Cricket's betting controversies
Allegations concerning gambling have cast a shadow over cricket for many years, with the 1990s seeing several proven cases of match fixing crop up, while countless other rumours surfaced without being proven.
The problem seemed to have halted after the International Cricket Council set up an Anti Corruption and Security Unit in 2000. But, with the emergence of spread betting, the issue seems to have reared its ugly head again.
Hereare some previous high-profile examples:
Mark Waugh/Shane Warne
Waugh and Warne were questioned after being given money by 'John the bookmaker' for information on pitch and weather conditions. The players received fines from the Australian Cricket Board after an independent enquiry by Rob O'Regan QC concluded the duo were not fully informed of the dangers of interacting with bookmakers. They were warned that future misdemeanours could result in bans.
Match-fixing accusations surrounded Malik for much of his career. After captaining Pakistan on their tours of South Africa and Zimbabwe, he was suspended pending an enquiry into bribery. Initially he was cleared but, after playing his last Test in January 1999, he, along with medium-pacer Ata-ur-Rehman, became the first players to be banned for match fixing. Their punishments were eventually overturned.

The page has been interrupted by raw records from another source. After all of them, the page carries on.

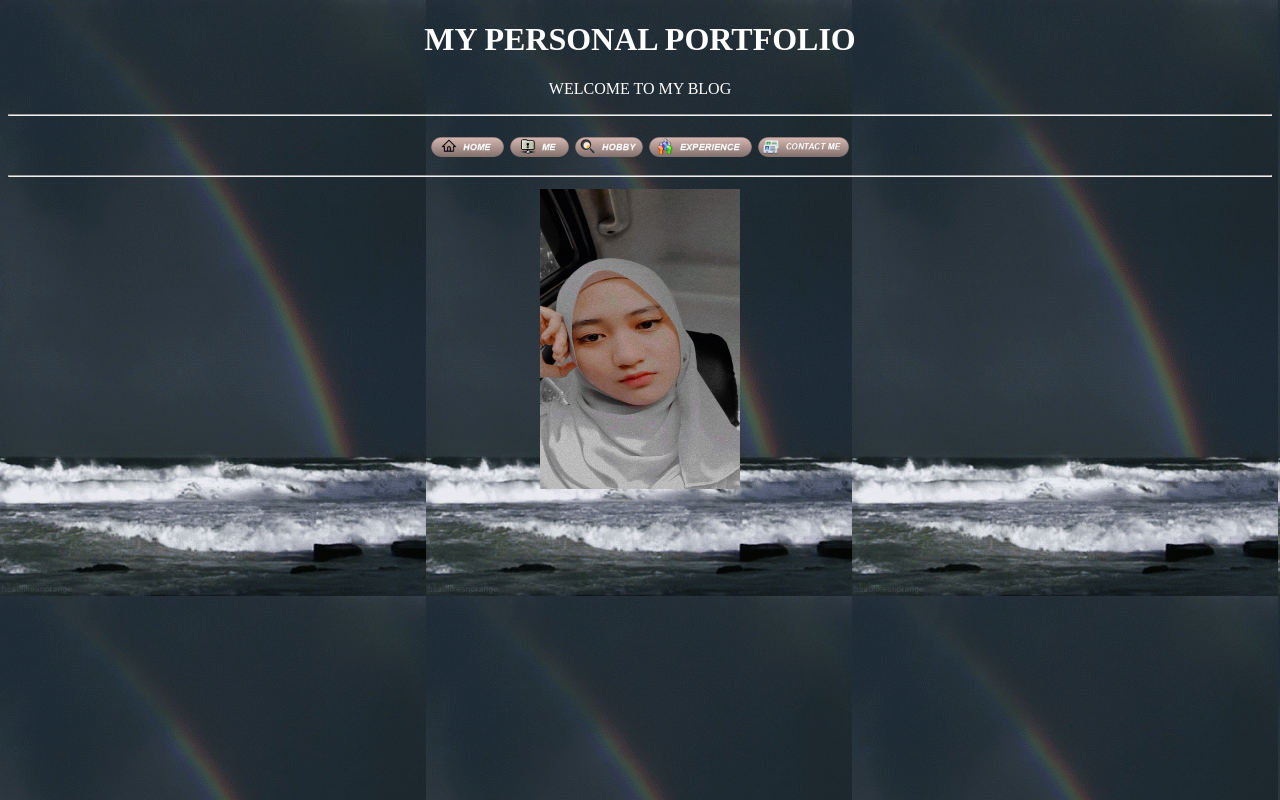
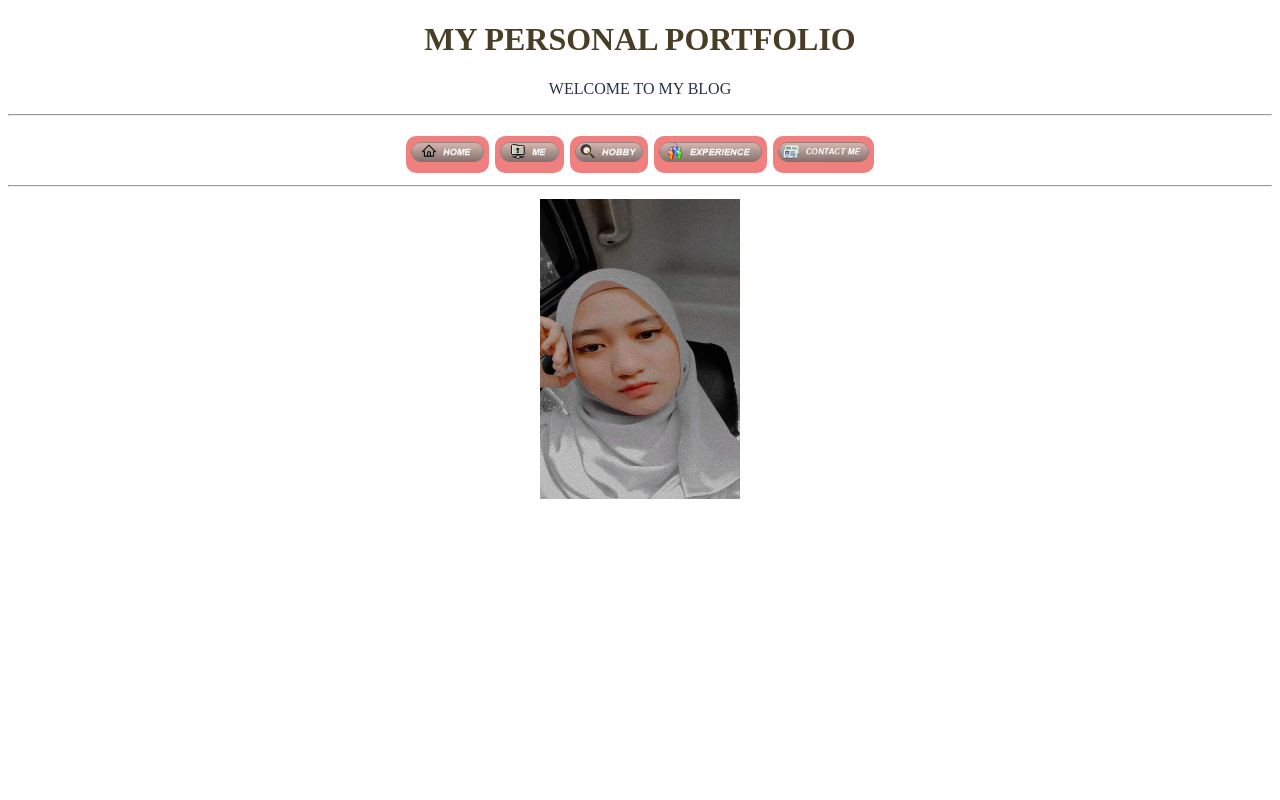
Before and after one commit to syahirahaminuddin/my.personal.portfolio, a plain HTML site: page home.html in a window 1280 px wide. Drawn offline with Linux system fonts and the light colour scheme.

Commit message:
Update home.html

```diff
--- a/home.html
+++ b/home.html
@@ -1,11 +1,32 @@
 <!DOCTYPE html>
 <html>
-    <head>
+<head>
+<center><style>
+        a:link, a:visited
+    	    {
+    	        background-color: #F08080;
+    	        color:#778899;
+    	        padding: 5px;
+    	        text-align:center;
+    	        text-decoration: none;
+    	        display: inline-block;
+    	        border-radius: 10px;
+    	    }
+        a:hover, a:active
+            {
+                background-color: #FFC0CB;
+            }
+</style>
+</head>
         <title>My Personal Portfolio</title>
+            <link rel="stylesheet" type="text/css" href="style.css">
+            <link href="https://fonts.googleapis.com/css2?family=Caveat&display=swap" rel="stylesheet">
+            <link href="https://fonts.googleapis.com/css2?family=Caveat&family=Dancing+Script&display=swap" rel="stylesheet">
+
     </head>
-<body background="images/background.gif">
-<center><h1><font color="white">MY PERSONAL PORTFOLIO</h1></center>
-<center><p>WELCOME TO MY BLOG</p></center>
+    <body>
+<center><h1><font color="#493D26">MY PERSONAL PORTFOLIO</h1></center>
+<center><p><font color= "#26334A">WELCOME TO MY BLOG</p></center>
 
 <center><hr><h2><a href="home.html"><img src="images/home.png" height="20"></a>
 	<a href="me.html"><img src="images/me.png" height="20"></a>
```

In what is undoubtedly the most famous case of its kind, South Africa captain Hansie Cronje was given a lifetime ban from playing or coaching cricket after admitting he had received a sum of money from a London bookmaker to 'forecast results'. It emerged that he offered players, such as Herschelle Gibbs, money to perform poorly. After unsuccessfully challenging his penalty in September 2001, Cronje tragically died in a plane crash the following year.
Azharuddin's match-fixing exploits came to light when Cronje indicated the former India captain was the person who introduced him to the bookmakers. The Central Bureau of Investigation's report into the Cronje affair then claimed Azharuddin had "contributed substantially towards the expanding bookie/player nexus in Indian cricket", before the batsman admitted fixing three ODIs. He was banned for life, thus finishing his career on 99 Tests.
West Indies batsman Samuels received a two-year ban in 2008 after being found guilty of "receiving money, or benefit or other reward that could bring him or the game of cricket into disrepute". Indian police alleged that he passed on team information to a known bookmaker.